near Montmagny. Contrary to popular belief, the more significant immigrations
happened roughly two decades earlier. These immigrants were mostly farmers from
Ireland coming to escape the conditions of home and provide better opportunities
for their children. They settled mainly near the St. Lawrence Valley in the
1820s and 1830s.
Among all of the immigrants that came through, the Irish Catholics were
the easiest to conform to the Francophone Catholic culture. Since they shared
the same religion, an Irish person could marry a Francophone person without it
being regarded as disrespectful or wrong, as opposed to mixing the Protestant
religion with the Catholic religion. Unlike their Anglophone and Protestant
counterparts, these groups were more rural and guided by the clergy. Also, both
groups felt hostility towards the controlling force, Britain, which also
cemented the companionship.
Irish presence in Québec has helped it become the city it is today. The
countless Irish pubs, the presence of an Irish school (Saint Patrick’s High
School), an Irish cemetery (Saint Patrick’s Cemetery), an Irish church (Saint
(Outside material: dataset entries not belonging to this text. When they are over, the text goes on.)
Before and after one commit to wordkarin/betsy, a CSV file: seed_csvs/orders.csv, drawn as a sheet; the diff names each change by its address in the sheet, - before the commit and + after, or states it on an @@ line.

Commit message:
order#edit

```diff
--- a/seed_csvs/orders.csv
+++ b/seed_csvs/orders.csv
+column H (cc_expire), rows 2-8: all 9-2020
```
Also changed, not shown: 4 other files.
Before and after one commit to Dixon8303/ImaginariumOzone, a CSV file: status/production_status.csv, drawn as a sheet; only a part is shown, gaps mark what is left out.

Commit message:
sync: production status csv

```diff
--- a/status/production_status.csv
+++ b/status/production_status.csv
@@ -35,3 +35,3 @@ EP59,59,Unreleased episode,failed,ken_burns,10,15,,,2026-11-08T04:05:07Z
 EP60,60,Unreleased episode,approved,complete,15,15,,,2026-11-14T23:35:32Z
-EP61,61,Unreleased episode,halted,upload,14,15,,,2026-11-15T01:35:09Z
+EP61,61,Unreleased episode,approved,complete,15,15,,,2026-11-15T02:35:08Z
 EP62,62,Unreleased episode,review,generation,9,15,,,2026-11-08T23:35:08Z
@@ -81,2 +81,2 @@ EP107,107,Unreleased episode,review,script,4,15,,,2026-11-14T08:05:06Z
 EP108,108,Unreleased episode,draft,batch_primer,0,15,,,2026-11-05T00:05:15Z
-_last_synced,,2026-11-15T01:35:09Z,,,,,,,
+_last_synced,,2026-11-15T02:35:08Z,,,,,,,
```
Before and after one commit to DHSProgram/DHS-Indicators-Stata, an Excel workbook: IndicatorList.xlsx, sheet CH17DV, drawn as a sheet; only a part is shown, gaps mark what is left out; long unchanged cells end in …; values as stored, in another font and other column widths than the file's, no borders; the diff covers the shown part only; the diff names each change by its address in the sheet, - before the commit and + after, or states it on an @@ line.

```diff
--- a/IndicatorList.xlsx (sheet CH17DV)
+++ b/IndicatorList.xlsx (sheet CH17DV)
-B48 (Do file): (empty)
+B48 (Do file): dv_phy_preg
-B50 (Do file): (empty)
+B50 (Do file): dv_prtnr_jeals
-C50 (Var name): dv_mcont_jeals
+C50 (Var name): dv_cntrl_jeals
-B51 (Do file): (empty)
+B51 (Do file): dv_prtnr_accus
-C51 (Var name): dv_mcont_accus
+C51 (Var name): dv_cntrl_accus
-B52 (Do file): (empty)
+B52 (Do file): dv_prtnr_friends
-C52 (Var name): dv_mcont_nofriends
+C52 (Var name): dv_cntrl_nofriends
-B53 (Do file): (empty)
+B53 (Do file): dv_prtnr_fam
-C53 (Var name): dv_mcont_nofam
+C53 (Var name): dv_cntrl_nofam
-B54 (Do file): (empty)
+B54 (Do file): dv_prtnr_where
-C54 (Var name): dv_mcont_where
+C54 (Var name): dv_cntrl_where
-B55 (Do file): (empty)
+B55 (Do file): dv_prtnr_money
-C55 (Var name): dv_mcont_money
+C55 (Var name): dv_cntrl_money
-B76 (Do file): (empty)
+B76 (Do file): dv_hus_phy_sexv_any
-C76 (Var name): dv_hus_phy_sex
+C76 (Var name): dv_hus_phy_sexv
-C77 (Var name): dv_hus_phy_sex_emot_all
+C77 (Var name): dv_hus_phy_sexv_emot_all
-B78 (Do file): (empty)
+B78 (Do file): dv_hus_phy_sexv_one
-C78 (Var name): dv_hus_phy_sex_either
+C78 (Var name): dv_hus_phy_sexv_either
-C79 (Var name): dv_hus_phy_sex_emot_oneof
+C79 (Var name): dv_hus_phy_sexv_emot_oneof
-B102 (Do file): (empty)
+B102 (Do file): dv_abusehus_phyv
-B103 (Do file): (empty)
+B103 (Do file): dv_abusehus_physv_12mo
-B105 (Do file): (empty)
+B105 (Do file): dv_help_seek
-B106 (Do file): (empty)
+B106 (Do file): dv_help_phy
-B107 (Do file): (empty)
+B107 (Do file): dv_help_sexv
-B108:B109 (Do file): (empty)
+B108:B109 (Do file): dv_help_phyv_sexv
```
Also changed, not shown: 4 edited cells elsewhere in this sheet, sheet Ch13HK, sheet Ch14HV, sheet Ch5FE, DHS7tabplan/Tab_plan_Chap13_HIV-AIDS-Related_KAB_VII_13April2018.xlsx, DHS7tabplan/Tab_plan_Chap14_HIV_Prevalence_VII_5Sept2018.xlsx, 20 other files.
Patrick’s church), and the big anticipation surrounding Saint Patrick’s Day
every year are all very important in keeping the Irish presence alive. The Irish
community recognizes the unique heritage and culture that Ireland has to offer
and tries to incorporate it and represent it accurately into the Québec-Canadian
culture. The Irish community has become more and more important to the people of
Québec City and many want to keep the tradition alive.
historians and genealogists take it upon themselves to relate the history of
Irish immigrants in Québec as a province, and more specifically, Québec City.
Marianna O’Gallagher is among one of these devoted people. She has written
many essays and published numerous books recounting the trials and tribulations
that the Irish have encountered in settling into this new land. Grosse Ile
– Gateway to Canada, Eyewitness – Grosse Ile, and The Shamrock
Trail are her more notable books publish from her own company in Quebec
City, Livres Carraig Books. These books were also translated into French.
Irish have greatly contributed to the Québec culture. Whether someone has Irish
parents, grandparents or Irish ancestors going back a century, there is a
feeling of innate pride that comes with Irish blood.